▸ Exercise description
Could you filter the records below and return each line that holds "drawn"?
┌─ Data for the task
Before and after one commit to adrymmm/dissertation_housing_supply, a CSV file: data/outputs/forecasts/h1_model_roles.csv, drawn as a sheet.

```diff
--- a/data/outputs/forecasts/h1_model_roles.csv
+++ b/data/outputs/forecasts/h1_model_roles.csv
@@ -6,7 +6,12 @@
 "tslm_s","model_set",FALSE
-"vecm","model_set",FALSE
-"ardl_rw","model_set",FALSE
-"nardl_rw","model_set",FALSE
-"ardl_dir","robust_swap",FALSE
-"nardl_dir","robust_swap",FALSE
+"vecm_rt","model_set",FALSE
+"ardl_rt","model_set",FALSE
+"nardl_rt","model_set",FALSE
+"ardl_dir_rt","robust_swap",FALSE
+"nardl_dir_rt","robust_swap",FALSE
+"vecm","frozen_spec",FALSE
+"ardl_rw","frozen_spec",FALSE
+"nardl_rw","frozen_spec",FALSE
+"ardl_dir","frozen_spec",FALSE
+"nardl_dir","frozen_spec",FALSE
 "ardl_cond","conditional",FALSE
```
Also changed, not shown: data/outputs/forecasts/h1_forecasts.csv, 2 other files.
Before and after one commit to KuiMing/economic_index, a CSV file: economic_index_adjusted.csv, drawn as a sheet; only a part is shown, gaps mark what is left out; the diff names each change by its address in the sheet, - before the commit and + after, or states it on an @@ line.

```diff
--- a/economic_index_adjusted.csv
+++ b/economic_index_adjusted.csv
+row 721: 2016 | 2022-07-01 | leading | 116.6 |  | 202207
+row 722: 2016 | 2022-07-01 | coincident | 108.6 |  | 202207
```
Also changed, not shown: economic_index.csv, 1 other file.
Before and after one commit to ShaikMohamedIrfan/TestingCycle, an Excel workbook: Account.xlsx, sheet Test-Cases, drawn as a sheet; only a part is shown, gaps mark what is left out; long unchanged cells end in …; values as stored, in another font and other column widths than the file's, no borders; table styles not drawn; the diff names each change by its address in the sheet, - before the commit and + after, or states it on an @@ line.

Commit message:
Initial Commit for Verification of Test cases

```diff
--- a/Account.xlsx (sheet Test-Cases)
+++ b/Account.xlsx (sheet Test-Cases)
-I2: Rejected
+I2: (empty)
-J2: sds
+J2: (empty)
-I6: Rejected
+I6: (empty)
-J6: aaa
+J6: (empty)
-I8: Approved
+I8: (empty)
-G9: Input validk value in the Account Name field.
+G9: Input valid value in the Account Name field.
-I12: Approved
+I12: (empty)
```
└─
▸ Expected answer
Before and after one commit to adrymmm/dissertation_housing_supply, a CSV file: data/outputs/forecasts/h1_model_roles.csv, drawn as a sheet.
Before and after one commit to KuiMing/economic_index, a CSV file: economic_index_adjusted.csv, drawn as a sheet; only a part is shown, gaps mark what is left out; the diff names each change by its address in the sheet, - before the commit and + after, or states it on an @@ line.
Before and after one commit to ShaikMohamedIrfan/TestingCycle, an Excel workbook: Account.xlsx, sheet Test-Cases, drawn as a sheet; only a part is shown, gaps mark what is left out; long unchanged cells end in …; values as stored, in another font and other column widths than the file's, no borders; table styles not drawn; the diff names each change by its address in the sheet, - before the commit and + after, or states it on an @@ line.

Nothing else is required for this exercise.